Mansaray says he has always wanted to be a writer. One day in 1992, the former computer operator at Southern Methodist University says, he decided to write his first book about what he knew best--the experiences of Africans who come to America. He worked for two years, finding time between his job and his crumbling marriage. Haunting Heritage is the result.
It is the fictional story of Yaya La Tale, an African who abandons his ancestral destiny as an herbalist in a small village for the modernity of America. But he finds that the United States isn't what he has seen on television. The book is really two tales--one about Yaya's culture shock upon settling in the United States, the other about Yaya's coming to terms with his own destiny.
Mansaray says he wrote the story for both Africans and African-Americans, who each have their own set of stereotypes about the other.
Africans, for example, believe America is the promised land, where no one is poor and everyone gets along. Their impressions of blacks in this country are formed through encounters with dignitaries, musicians, and Peace Corps workers, he says.
"It is very one-sided," Mansaray says. "[Africans] fantasize about America and African-Americans, and when they get here they get a rude shock."
The shock is that people here also live in poverty, and that not all black people share a connection with Africa. Indeed, Mansaray himself experienced just how much ignorance many blacks have of Africa when he came to the United States in 1986.

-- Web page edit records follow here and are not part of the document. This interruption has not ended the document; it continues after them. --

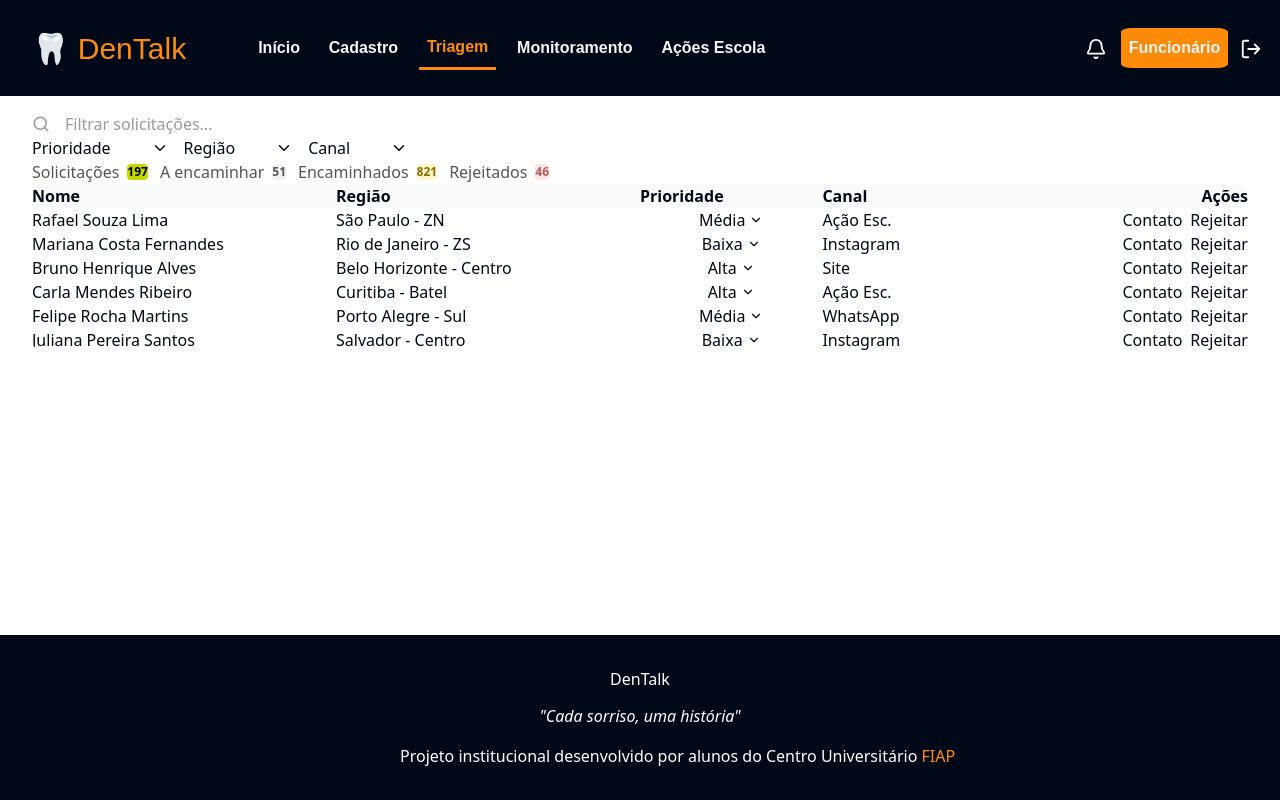
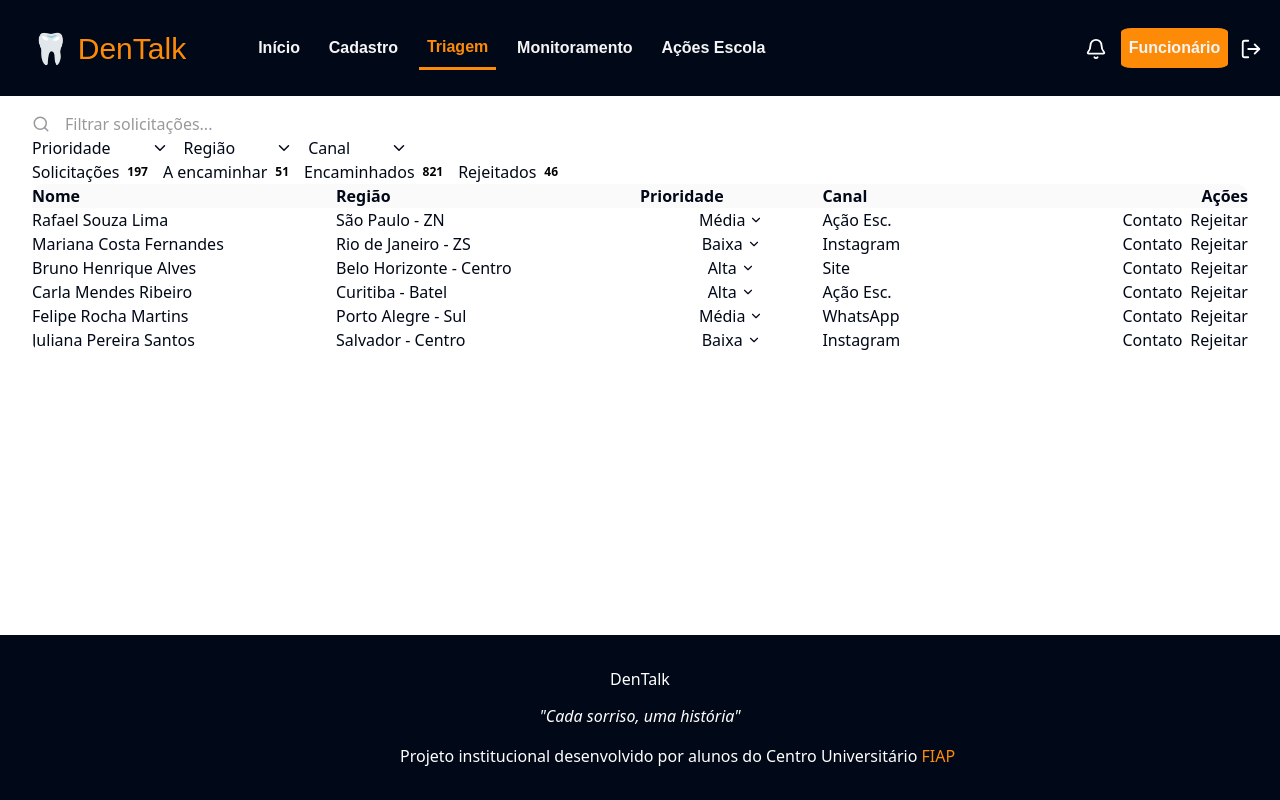
Before and after one commit to Moonnax/Dentalk, a React (Vite) app: page /triagemf in a window 1280 px wide. Built offline with nearby package versions, Linux system fonts and the light colour scheme.

Commit message:
taiwind pag Ftriagem padronizando os status das solicitacoes

```diff
--- a/src/pages/Funcionario/Ftriagem/Ftriagem.tsx
+++ b/src/pages/Funcionario/Ftriagem/Ftriagem.tsx
@@ -47,36 +47,35 @@
           </div>
 
         </section>
+        <section className="mb-[25px] flex flex-wrap gap-[15px]">
 
-        <section className="mb-[25px] flex flex-wrap gap-3">
-
-          <div className="flex items-center gap-2 rounded-lg border border-[#eee] bg-white px-3 py-2 text-[#555]">
+          <button className="flex items-center gap-2 rounded-full border border-[#e0e0e0] bg-[#f2f2f2] px-5 py-2 text-sm font-medium text-[#333] transition hover:border-[#f1c40f] hover:bg-white hover:text-black hover:shadow-sm">
             Solicitações
-            <span className="rounded bg-[#c4d600] px-2 py-1 text-xs font-bold text-black">
+            <span className="rounded border border-[#ddd] px-2 py-1 text-xs font-bold text-black">
               197
             </span>
-          </div>
+          </button>
 
-          <div className="flex items-center gap-2 rounded-lg border border-[#eee] bg-white px-3 py-2 text-[#555]">
+          <button className="flex items-center gap-2 rounded-full border border-[#e0e0e0] bg-[#f2f2f2] px-5 py-2 text-sm font-medium text-[#333] transition hover:border-[#f1c40f] hover:bg-white hover:text-black hover:shadow-sm">
             A encaminhar
-            <span className="rounded bg-[#f2f2f2] px-2 py-1 text-xs font-bold text-[#555]">
+            <span className="rounded border border-[#ddd] px-2 py-1 text-xs font-bold text-black">
               51
             </span>
-          </div>
+          </button>
 
-          <div className="flex items-center gap-2 rounded-lg border border-[#eee] bg-white px-3 py-2 text-[#555]">
+          <button className="flex items-center gap-2 rounded-full border border-[#e0e0e0] bg-[#f2f2f2] px-5 py-2 text-sm font-medium text-[#333] transition hover:border-[#f1c40f] hover:bg-white hover:text-black hover:shadow-sm">
             Encaminhados
-            <span className="rounded bg-[#fff4cc] px-2 py-1 text-xs font-bold text-[#8a6d00]">
+            <span className="rounded border border-[#ddd] px-2 py-1 text-xs font-bold text-black">
               821
             </span>
-          </div>
+          </button>
 
-          <div className="flex items-center gap-2 rounded-lg border border-[#eee] bg-white px-3 py-2 text-[#555]">
+          <button className="flex items-center gap-2 rounded-full border border-[#e0e0e0] bg-[#f2f2f2] px-5 py-2 text-sm font-medium text-[#333] transition hover:border-[#f1c40f] hover:bg-white hover:text-black hover:shadow-sm">
             Rejeitados
-            <span className="rounded bg-[#ffe5e5] px-2 py-1 text-xs font-bold text-[#b85b5b]">
+            <span className="rounded border border-[#ddd] px-2 py-1 text-xs font-bold text-black">
               46
             </span>
-          </div>
+          </button>
 
         </section>
 
```
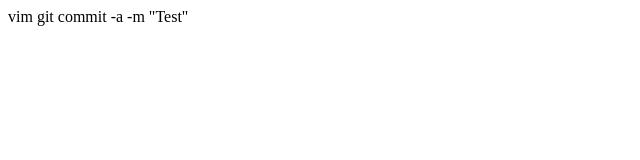
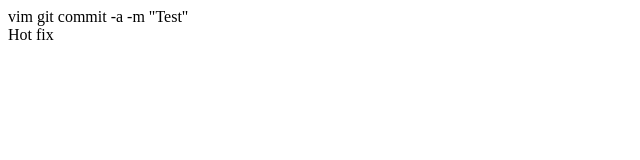
Before and after one commit to odessaua/project1, a plain HTML site: page index.html in a window 1280 px wide. Shown: the full height of the page, 0-640 px from the left. Drawn offline with Linux system fonts and the light colour scheme.

Commit message:
Коммит ветки hotfix

```diff
--- a/index.html
+++ b/index.html
@@ -1,4 +1,6 @@
 <!doctype html>
 <html>
 vim git commit -a -m "Test"
+<div>Hot fix</div>
+
 </html>
```
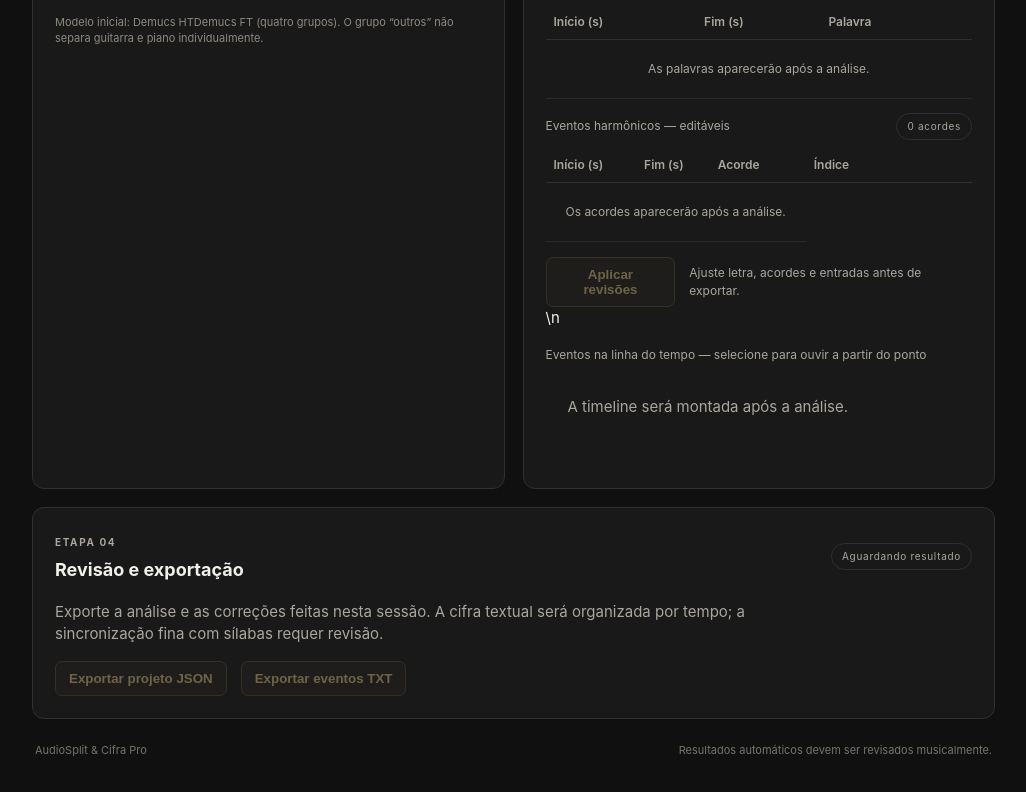
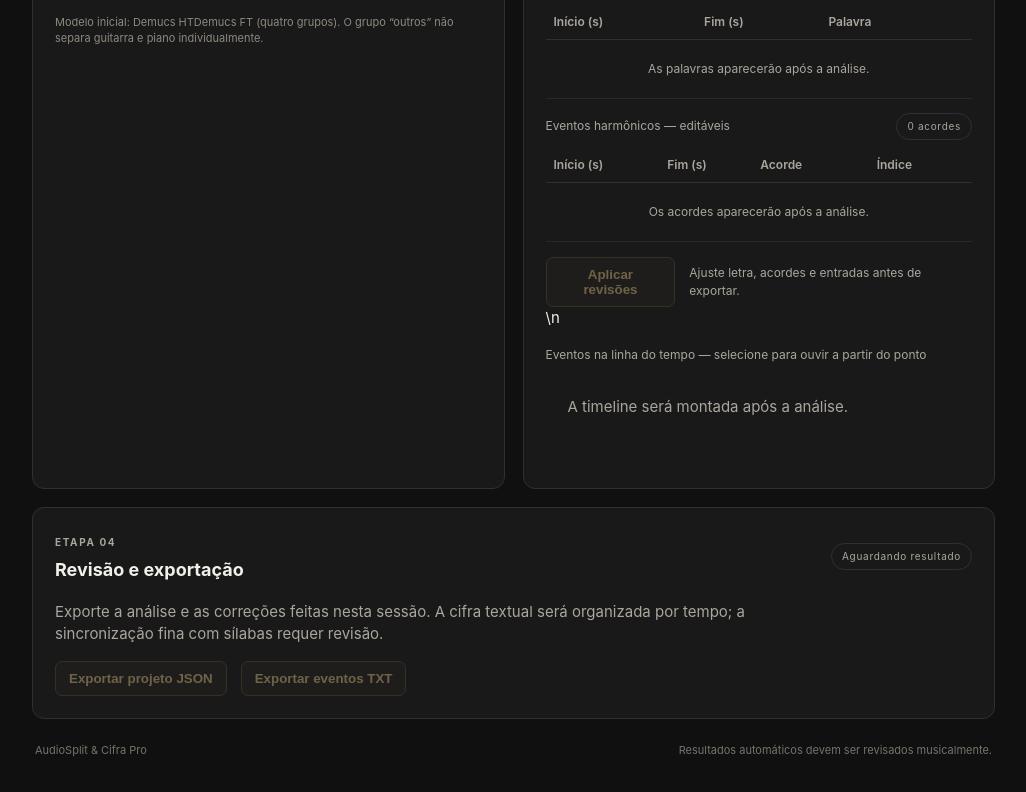
Before and after one commit to celsomartins251/audiosplit-cifra-pro, a plain HTML site: page frontend/index.html in a window 1280 px wide. Shown: the part 1298-2090 px from the top of the page, without its empty margins (249-1275 px from the left). Drawn offline with Linux system fonts and the light colour scheme.

Commit message:
fix: ajustar mensagem vazia da tabela de acordes

```diff
--- a/frontend/index.html
+++ b/frontend/index.html
@@ -71,7 +71,7 @@
           <div class="table-wrap"><table class="chord-table word-table"><thead><tr><th>Início (s)</th><th>Fim (s)</th><th>Palavra</th></tr></thead><tbody id="word-rows"><tr><td colspan="3" class="empty-cell">As palavras aparecerão após a análise.</td></tr></tbody></table></div>
         </div>
         <div class="result-block"><div class="section-heading compact"><label>Eventos harmônicos — editáveis</label><span id="chord-count" class="tag muted">0 acordes</span></div>
-          <div class="table-wrap"><table class="chord-table"><thead><tr><th>Início (s)</th><th>Fim (s)</th><th>Acorde</th><th>Índice</th></tr></thead><tbody id="chord-rows"><tr><td colspan="3" class="empty-cell">Os acordes aparecerão após a análise.</td></tr></tbody></table></div>
+          <div class="table-wrap"><table class="chord-table"><thead><tr><th>Início (s)</th><th>Fim (s)</th><th>Acorde</th><th>Índice</th></tr></thead><tbody id="chord-rows"><tr><td colspan="4" class="empty-cell">Os acordes aparecerão após a análise.</td></tr></tbody></table></div>
         </div>
         <div class="actions"><button class="secondary-button" id="save-edits" disabled>Aplicar revisões</button><span class="helper" id="edit-status">Ajuste letra, acordes e entradas antes de exportar.</span></div>\n        <div class="result-block"><label>Eventos na linha do tempo — selecione para ouvir a partir do ponto</label><div id="timeline-events" class="timeline-events"><span class="empty-cell">A timeline será montada após a análise.</span></div></div>
       </section>
```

"People called me Kunta Kinte and Shaka Zulu," Mansaray says. "You run into people who can be ugly."
Africans also learn that they may have to start from the bottom rung economically in America. Mansaray himself worked as an English teacher and actor in Sierra Leone. He came to the United States to study, but after losing his passport to muggers in Houston, started an arduous journey of menial jobs and working toward legality.
There is pressure on Africans to make it in America, he continues. At home, people, both in the city and the village, believe that if you are in America, life is good, he says. "I just wanted to depict the struggle of the African," he says. "And to explain why Africans are so aggressive."
Mansaray's own aggressiveness is evident. To publish his book, he founded his own company, Sahara Publishing. He read up on self-publishing to avoid the pitfalls of others. Mansaray realized that self-publishing still has a vanity-press stigma attached to it. So he decided that, if he wanted to get his book noticed without a big powerhouse name behind it, he would have to act like a large publishing house.
And he has. He sent a galley of the book to Kirkus and Booklist, companies that do advance book reviews that are read by librarians and publishers. Each gave Mansaray's book a favorable writeup, as did The Dallas Morning News and Publisher's Weekly.
Mansaray added his favorable reviews to the book's jacket, and tried to parlay them into even more coverage. He had 4,000 hard-back copies printed, because "if you want to get them into the hands of reviewers, you have to have them in hardback," he explains.
He talked to distributors, but found many of them took months to decide what books they would carry. When Mansaray lost his job in the SMU computer department because of downsizing, he realized he needed to recoup some of his money as quickly as possible. That's when he took to selling Haunting Heritage himself, one book at a time.
"I realized that I had to be the one out there selling it," he says. "I really needed the publicity."
Mansaray launched his own one-man public-relations campaign. He printed slick-looking press releases, and press kits with a color photograph of himself. He contacted small papers, sending review copies to reporters and editors. He walked into book stores, peddling the book, showing them his industry reviews.